I think for the most part the trapeze is seen as being something put in place to cut cost and speed up production so is undesirable as a modern feature, not to mention that it changes the sound and feel of the instrument which most see as a negative. Personally I think Gibson could do a run of late 60s spec cherry sunburst 335s with the trapeze and it would sell reasonably well as a limited edition, but it's always a risk doing a run of this sort of thing, ending up with a street price of $4000 or so when there are vintage examples for not much more that will hold their value far better than a brand new guitar. It'd be interesting to see it on a 333 style guitar, helping to keep the cost down whilst giving it a unique appearance.

 

For me the only tailpiece that I want to see on a 335 is a Bigsby B7 though!

Link to comment
Share on other sites

  • 4 weeks later...
  • 1 month later...

L5Larry,

 

Could you elaborate some?

 

I can't put a quantitative analysis to it. There are those that say the stoptail improves sustain, tone and tuning stability. I don't necessarily agree, or disagree with that, but theoretically it makes sense (of course most is subjective).

 

The 3X5's, with the center block, really are a cross between a hollow body and a solid body. Therefore, things like string anchorage and downward pressure on the bridge will affect the sound as on an archtop. Their solid body traits mean that these effects are lessened to a degree since the string path is basically solid wood.

 

I loved my old trapeze 335. The only reason I replaced it was that it was wore out. I had literally played it to death. 20 years of bar gigs is pretty hard on a guitar (not to mention the guitar player). I decided to "upgrade" to a 345 and told my guitar dealer friend to find me one. Dave Rogers (Dave's Guitars, LaCrosse, WI) had a brand new "Historic Series" 345 in sunburst, and he had it shipped down for me. My dealer even brought in his personal early 60's 345 so I could compare the two to see how Gibson had done on the historic-ness of the reissue. It was love at first sight.

 

The day I picked it up I took both the 335 and the new 345 to a gig. I played the new stoptail 345 for the first set and declared at break that the old trapeze 335 was officially now for sale (and eventually sold it for 4x what I had paid for it).

 

I really can't put an exact reason why the stoptail instantly tripped my trigger. Maybe I was just ready for a change. Maybe it was the added features of the 345 vs the 335. In my case it was simply "I liked it better", for whatever reason or reasons.

 

That's my story, and I'm sticking to it! Probably not much help, sorry.

 

Anyway.... If you want a trapeze 335, there are plenty of them out there available, especially from the Norlin era, many of which are probably great guitars, mine was!

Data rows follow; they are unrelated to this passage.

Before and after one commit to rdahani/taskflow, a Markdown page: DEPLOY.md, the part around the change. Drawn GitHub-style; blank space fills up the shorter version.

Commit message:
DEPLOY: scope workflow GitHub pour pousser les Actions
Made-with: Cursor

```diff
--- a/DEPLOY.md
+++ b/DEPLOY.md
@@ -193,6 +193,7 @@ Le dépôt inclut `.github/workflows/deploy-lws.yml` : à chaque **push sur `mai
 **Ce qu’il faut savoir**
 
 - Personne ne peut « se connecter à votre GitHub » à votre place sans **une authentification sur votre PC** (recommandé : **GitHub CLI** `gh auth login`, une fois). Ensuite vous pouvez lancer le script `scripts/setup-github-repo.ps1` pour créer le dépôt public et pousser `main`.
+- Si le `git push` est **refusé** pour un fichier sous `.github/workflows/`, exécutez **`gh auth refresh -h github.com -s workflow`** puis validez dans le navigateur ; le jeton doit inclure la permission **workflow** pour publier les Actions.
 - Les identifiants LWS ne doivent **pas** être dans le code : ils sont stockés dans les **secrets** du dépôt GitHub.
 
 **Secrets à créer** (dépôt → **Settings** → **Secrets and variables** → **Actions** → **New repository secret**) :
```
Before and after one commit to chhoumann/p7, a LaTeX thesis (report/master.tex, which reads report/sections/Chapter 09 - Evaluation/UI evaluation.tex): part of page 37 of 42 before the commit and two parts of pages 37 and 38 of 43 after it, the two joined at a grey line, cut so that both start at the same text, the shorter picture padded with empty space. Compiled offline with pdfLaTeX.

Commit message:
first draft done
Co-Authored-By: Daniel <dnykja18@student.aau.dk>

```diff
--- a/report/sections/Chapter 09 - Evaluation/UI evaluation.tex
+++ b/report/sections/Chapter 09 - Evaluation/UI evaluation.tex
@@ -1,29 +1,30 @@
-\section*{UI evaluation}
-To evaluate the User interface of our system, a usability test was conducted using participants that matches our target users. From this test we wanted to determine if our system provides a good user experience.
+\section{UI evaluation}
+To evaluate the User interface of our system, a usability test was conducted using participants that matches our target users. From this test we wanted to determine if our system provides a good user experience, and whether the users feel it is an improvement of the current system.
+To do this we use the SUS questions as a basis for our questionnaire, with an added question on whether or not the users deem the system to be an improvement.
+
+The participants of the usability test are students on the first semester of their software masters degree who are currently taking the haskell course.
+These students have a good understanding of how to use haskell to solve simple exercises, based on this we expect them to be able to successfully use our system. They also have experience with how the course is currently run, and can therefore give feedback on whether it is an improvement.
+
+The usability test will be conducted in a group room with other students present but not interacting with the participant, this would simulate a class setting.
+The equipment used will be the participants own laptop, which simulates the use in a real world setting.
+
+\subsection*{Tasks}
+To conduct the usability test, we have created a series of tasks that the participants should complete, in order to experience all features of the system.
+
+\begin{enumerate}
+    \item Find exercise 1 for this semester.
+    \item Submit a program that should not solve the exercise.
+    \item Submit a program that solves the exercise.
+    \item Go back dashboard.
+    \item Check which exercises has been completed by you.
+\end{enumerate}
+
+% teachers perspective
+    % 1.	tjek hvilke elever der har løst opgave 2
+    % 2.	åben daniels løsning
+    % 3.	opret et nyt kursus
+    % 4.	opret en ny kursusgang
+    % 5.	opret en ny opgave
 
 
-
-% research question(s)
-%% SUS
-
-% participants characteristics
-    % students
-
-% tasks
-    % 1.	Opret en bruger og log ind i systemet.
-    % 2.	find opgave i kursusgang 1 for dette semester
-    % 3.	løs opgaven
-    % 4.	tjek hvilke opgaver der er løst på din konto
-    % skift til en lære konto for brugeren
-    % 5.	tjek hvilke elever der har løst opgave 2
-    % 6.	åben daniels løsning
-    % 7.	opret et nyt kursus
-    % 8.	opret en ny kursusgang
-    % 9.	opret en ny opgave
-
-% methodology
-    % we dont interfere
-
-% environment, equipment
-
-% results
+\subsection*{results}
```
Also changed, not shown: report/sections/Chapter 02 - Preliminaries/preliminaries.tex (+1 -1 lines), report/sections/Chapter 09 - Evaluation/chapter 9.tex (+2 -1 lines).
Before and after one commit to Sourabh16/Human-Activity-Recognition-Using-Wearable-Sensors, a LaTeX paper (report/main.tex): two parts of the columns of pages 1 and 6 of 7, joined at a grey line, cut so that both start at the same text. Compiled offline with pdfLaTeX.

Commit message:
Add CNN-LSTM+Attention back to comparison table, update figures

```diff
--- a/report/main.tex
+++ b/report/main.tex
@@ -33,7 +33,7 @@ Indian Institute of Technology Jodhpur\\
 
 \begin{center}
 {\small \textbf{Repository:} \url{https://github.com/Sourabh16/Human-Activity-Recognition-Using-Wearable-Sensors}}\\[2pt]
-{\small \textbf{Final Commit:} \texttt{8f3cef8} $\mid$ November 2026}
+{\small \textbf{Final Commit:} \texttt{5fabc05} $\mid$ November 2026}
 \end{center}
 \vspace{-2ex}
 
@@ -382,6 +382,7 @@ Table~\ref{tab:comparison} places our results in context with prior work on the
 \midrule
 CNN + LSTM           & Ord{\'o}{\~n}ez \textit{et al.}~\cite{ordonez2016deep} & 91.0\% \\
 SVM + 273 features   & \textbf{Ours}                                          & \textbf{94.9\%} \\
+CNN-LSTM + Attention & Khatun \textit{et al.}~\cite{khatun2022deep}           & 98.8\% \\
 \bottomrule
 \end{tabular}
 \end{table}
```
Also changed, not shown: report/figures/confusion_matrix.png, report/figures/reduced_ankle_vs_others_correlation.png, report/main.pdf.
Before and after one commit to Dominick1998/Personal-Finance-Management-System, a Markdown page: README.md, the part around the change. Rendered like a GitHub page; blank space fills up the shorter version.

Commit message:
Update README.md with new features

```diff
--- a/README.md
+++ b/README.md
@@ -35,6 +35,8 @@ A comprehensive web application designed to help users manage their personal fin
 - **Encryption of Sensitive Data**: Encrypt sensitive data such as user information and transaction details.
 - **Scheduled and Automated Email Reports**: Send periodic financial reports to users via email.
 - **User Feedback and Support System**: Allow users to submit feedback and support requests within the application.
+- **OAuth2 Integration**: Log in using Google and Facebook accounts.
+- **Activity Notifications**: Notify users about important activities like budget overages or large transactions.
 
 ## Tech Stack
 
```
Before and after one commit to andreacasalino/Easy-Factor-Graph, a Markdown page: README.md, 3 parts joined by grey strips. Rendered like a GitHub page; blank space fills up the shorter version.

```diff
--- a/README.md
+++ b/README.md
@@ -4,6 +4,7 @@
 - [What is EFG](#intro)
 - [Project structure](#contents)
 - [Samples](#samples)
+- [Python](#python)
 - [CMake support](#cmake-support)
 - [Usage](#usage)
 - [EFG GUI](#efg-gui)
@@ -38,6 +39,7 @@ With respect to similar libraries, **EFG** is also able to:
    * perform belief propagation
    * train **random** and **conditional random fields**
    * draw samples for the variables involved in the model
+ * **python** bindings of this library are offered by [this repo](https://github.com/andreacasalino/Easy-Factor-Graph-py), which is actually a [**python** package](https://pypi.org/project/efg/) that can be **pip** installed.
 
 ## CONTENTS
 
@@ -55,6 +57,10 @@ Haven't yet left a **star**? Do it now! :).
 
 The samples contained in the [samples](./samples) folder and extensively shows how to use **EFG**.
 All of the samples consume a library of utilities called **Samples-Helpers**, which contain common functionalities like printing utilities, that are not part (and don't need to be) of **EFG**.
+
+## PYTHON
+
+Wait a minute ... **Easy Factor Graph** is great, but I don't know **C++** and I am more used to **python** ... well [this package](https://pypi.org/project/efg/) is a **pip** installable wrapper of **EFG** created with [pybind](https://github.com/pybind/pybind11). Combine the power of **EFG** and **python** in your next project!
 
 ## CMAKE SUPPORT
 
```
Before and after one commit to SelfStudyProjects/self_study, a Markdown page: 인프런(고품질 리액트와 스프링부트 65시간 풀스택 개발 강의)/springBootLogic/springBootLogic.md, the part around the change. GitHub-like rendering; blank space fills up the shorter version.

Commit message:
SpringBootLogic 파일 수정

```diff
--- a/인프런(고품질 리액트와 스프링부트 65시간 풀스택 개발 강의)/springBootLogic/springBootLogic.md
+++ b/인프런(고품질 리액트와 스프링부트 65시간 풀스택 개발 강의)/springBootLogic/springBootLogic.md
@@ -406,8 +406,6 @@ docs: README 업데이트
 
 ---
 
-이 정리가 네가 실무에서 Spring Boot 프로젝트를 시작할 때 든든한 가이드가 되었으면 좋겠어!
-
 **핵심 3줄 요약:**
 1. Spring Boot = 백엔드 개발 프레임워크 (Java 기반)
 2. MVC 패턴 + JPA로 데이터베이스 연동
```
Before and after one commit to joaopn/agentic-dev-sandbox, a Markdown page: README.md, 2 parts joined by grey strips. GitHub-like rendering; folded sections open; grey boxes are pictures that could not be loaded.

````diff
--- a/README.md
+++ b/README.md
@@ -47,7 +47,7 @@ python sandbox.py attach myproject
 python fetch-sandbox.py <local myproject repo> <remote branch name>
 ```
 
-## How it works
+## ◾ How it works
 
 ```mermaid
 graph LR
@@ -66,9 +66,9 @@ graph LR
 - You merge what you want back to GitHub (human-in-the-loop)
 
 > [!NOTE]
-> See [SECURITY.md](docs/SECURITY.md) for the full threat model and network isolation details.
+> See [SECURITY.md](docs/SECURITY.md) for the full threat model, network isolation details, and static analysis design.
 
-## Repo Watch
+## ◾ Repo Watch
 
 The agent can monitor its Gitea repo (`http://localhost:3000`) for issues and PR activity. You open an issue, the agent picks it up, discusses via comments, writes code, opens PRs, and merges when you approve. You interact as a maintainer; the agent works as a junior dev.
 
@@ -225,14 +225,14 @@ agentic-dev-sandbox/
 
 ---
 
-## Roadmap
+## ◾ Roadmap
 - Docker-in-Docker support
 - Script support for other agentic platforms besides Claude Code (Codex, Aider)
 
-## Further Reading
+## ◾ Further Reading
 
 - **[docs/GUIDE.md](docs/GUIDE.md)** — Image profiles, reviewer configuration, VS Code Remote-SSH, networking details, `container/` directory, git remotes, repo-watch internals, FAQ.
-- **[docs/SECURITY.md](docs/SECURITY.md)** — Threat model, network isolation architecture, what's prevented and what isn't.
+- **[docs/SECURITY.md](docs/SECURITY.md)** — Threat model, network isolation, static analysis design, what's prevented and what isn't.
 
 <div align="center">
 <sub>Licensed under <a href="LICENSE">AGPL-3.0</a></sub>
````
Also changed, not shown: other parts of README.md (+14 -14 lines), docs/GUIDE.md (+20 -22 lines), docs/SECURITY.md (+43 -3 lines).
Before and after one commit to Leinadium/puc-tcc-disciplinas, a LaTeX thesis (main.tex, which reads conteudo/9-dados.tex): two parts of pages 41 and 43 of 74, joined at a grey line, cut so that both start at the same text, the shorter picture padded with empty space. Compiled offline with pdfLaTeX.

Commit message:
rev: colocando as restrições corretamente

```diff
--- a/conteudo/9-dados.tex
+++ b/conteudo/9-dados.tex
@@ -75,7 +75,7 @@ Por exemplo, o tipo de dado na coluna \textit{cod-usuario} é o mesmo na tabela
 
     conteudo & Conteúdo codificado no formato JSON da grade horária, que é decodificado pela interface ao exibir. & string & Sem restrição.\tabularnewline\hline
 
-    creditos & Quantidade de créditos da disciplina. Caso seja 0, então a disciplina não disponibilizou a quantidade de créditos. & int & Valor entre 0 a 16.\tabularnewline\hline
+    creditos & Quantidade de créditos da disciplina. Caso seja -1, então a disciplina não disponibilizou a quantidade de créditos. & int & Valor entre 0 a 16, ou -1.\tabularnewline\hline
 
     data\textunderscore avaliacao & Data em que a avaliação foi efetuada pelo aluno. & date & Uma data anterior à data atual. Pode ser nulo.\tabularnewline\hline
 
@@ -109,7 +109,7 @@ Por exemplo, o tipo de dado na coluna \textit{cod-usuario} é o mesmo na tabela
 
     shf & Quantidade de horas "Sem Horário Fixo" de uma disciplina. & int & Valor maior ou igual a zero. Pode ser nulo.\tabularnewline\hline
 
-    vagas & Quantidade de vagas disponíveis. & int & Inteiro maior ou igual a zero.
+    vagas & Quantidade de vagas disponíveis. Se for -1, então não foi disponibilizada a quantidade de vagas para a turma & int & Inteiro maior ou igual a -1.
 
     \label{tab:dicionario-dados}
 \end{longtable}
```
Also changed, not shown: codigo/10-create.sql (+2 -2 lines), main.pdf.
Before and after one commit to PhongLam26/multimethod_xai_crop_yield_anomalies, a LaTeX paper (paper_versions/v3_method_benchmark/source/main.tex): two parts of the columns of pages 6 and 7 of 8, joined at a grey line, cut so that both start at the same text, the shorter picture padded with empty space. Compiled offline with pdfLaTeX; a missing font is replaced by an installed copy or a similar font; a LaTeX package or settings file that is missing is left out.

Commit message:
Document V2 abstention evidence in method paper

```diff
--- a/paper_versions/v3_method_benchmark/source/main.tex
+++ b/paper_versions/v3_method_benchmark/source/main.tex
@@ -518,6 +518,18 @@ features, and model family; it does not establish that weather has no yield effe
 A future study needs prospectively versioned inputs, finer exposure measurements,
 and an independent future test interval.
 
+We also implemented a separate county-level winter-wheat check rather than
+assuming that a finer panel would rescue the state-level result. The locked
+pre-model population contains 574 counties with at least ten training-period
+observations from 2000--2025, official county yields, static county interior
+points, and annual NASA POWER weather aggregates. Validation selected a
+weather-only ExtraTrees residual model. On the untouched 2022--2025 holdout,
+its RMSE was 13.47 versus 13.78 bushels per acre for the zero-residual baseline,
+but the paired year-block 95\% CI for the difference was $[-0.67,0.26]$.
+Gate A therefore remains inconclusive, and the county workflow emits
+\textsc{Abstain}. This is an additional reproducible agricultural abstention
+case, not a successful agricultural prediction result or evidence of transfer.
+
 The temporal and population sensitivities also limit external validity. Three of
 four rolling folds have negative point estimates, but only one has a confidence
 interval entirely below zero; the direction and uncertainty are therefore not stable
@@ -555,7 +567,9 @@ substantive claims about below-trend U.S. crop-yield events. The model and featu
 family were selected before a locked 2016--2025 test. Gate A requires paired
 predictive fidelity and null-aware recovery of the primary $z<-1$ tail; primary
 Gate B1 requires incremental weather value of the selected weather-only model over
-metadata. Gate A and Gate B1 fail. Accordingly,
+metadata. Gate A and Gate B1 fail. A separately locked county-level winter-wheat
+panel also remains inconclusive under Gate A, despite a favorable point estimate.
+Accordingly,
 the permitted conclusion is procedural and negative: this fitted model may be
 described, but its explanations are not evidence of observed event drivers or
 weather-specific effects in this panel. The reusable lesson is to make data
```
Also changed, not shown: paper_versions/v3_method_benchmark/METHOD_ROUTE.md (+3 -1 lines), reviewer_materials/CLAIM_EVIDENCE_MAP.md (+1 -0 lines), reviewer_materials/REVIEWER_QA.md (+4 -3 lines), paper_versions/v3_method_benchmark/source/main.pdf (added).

Link to comment
Share on other sites

My reason for preferring stopbars is another one. Except for the Historic imperial-threaded ones, they can be replaced with the TP-6 finetuning tailpiece. In my opinion it is the best accessory Gibson ever created. I would love making them black chrome ones, too. However, I guess I will have to have one modded for that in the near future.

Link to comment
Share on other sites

  • 2 weeks later...

I had a '74/75 335 with a trapeze, it was my main gigging axe for 20 years. I now have a 345 with a stoptail, it has been my main blues/rock guitar for 14 years.

 

I, BY FAR, prefer the stoptail.

 

Me too.

 

My 1964 ES345 had a trapeze (must have been made just after they stopped using the stop tails) and it wasn't as good as my (current) reissue 1959 reissue ES345 stoptail. As Steve has found - the string tension on a 24.75 inch scale guitar is too high with a trapeze.

Link to comment
Share on other sites

I wonder if adding a Bigsby would have the same effect when it comes to string bending?

 

I've always wanted a 355 with a Bigsby but if it's going to fight me I'll give it a pass. This isn't the kind of thing I can swing by my local retailer and try out, I'm afraid.

 

 

 

Link to comment
Share on other sites

Bigsby 335s have more break angle over the bridge which potentially changes the feel from a trapeze, but there's still a lot of string behind the bridge so it's probably closer to a trapeze than a stop bar. I've played an ES355 for nearly twenty years with both a Bigsby and fretless wonder frets that should be a string bender's nightmare, but it feels fine to me, just what I'm used to. I guess I don't mind a guitar that wants to fight me a little.

Link to comment
Share on other sites

Archived

This topic is now archived and is closed to further replies.

×
×
  • Create New...